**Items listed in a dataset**
********************

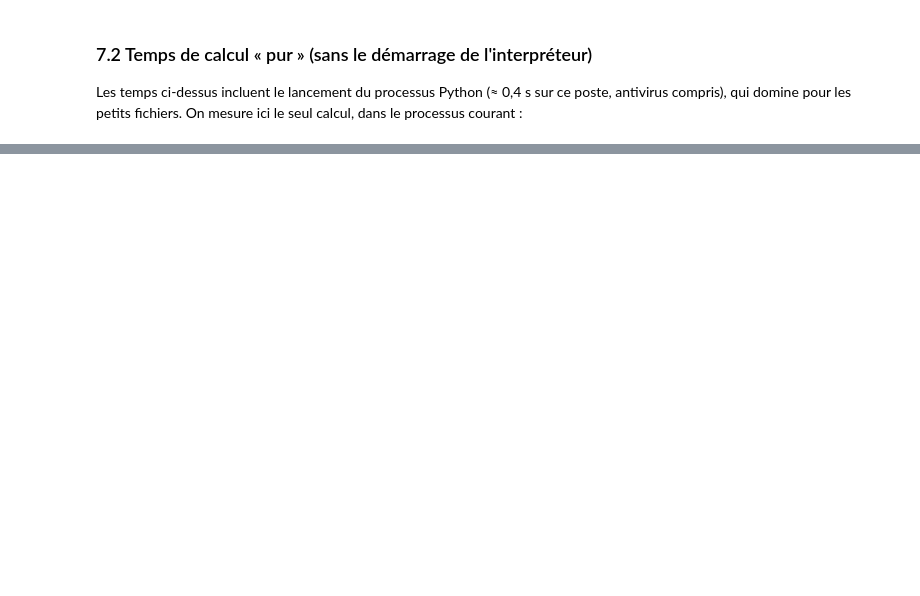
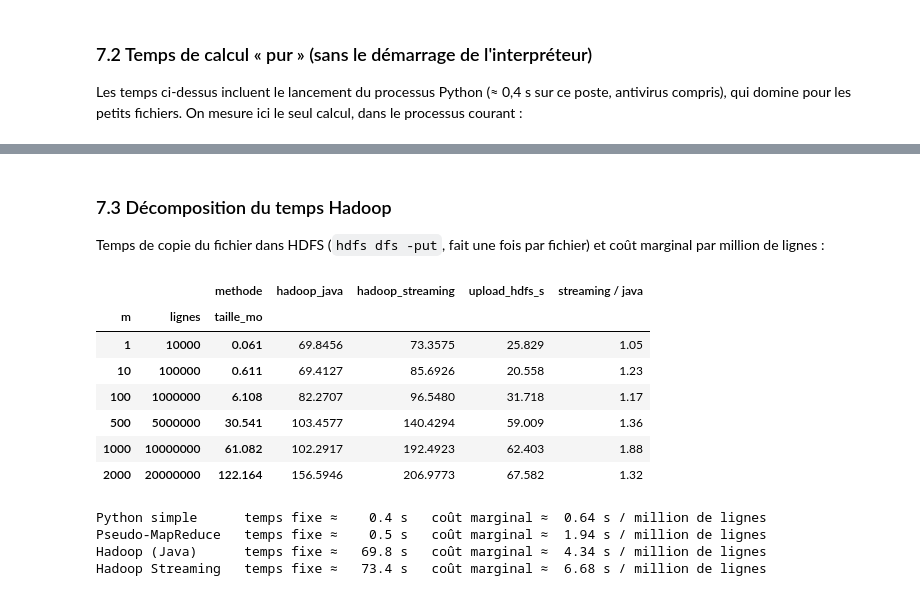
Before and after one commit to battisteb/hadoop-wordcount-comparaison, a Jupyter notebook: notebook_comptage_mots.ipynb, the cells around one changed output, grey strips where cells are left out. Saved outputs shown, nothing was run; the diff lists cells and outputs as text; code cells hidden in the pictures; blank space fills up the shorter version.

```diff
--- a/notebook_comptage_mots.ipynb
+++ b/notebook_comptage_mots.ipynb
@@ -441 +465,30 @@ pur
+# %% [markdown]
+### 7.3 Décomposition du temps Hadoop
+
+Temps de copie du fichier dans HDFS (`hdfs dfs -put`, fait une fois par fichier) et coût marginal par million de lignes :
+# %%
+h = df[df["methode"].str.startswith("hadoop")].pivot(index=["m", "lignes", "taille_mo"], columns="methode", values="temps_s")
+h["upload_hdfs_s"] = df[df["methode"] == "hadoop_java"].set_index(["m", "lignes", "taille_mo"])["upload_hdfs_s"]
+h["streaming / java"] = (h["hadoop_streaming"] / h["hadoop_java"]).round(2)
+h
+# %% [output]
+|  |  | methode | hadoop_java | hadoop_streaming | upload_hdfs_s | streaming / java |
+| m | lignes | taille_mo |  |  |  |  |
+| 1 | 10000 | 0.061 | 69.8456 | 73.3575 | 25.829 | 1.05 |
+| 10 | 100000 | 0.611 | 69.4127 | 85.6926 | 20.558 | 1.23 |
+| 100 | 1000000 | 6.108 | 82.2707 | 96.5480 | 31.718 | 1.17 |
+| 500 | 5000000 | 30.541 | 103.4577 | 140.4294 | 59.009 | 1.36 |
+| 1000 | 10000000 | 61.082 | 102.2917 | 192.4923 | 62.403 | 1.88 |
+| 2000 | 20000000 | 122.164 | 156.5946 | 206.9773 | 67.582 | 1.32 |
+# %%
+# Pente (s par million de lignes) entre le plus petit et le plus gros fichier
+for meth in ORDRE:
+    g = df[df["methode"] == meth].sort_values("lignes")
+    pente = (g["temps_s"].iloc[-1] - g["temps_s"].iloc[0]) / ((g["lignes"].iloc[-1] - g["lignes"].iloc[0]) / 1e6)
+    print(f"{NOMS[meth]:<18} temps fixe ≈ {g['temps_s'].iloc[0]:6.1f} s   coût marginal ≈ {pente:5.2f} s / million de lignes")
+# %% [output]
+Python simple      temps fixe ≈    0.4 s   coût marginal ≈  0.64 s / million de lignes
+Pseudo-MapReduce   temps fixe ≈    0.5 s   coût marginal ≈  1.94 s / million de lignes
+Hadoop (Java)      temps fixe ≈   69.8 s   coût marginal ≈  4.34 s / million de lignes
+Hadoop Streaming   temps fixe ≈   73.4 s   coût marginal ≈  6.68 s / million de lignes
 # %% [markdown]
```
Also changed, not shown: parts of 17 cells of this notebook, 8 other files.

********************

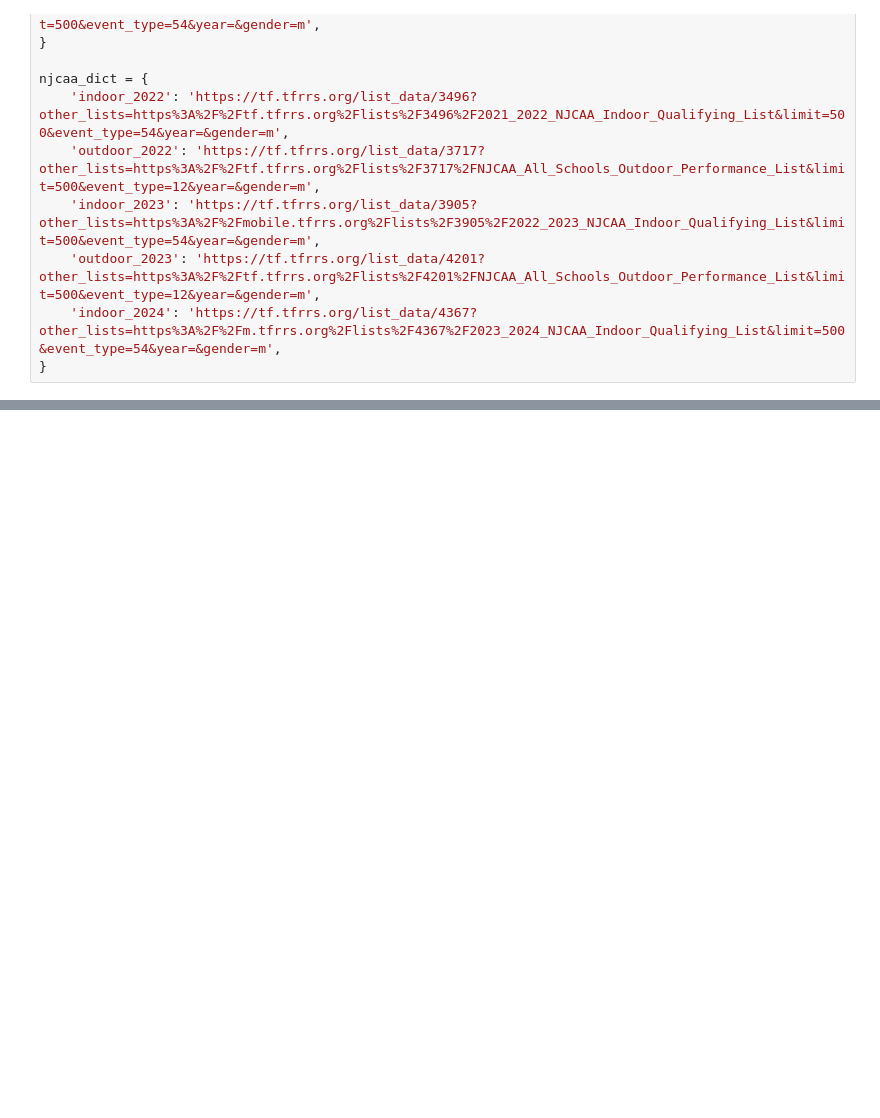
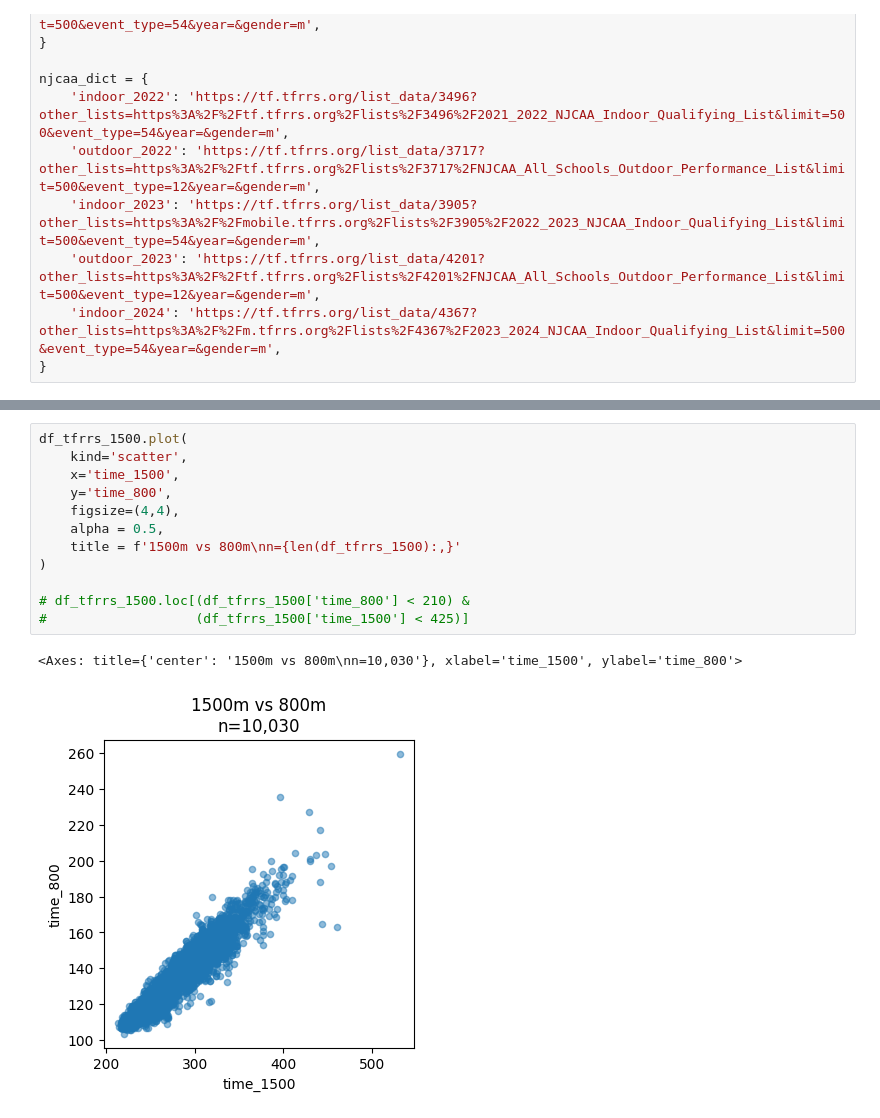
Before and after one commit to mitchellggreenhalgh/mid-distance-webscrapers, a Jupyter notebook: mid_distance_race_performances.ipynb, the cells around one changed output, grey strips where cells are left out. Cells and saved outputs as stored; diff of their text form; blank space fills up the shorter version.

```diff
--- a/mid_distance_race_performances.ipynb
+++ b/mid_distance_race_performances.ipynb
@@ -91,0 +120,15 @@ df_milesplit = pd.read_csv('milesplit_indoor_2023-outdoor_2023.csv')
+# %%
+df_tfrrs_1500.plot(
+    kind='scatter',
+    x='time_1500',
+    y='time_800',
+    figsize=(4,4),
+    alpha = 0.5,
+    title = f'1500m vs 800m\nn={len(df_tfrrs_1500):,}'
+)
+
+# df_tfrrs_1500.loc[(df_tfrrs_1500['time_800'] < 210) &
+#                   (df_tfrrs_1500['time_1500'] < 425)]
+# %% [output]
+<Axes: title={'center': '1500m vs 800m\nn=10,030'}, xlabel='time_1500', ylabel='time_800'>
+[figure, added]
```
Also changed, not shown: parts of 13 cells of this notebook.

********************

**PROBLEM DESCRIPTION**
Where a line above holds the string "coût", copy that line.

**EXPECTED ANSWER**
+Temps de copie du fichier dans HDFS (`hdfs dfs -put`, fait une fois par fichier) et coût marginal par million de lignes :
+    print(f"{NOMS[meth]:<18} temps fixe ≈ {g['temps_s'].iloc[0]:6.1f} s   coût marginal ≈ {pente:5.2f} s / million de lignes")
+Python simple      temps fixe ≈    0.4 s   coût marginal ≈  0.64 s / million de lignes
+Pseudo-MapReduce   temps fixe ≈    0.5 s   coût marginal ≈  1.94 s / million de lignes
+Hadoop (Java)      temps fixe ≈   69.8 s   coût marginal ≈  4.34 s / million de lignes
+Hadoop Streaming   temps fixe ≈   73.4 s   coût marginal ≈  6.68 s / million de lignes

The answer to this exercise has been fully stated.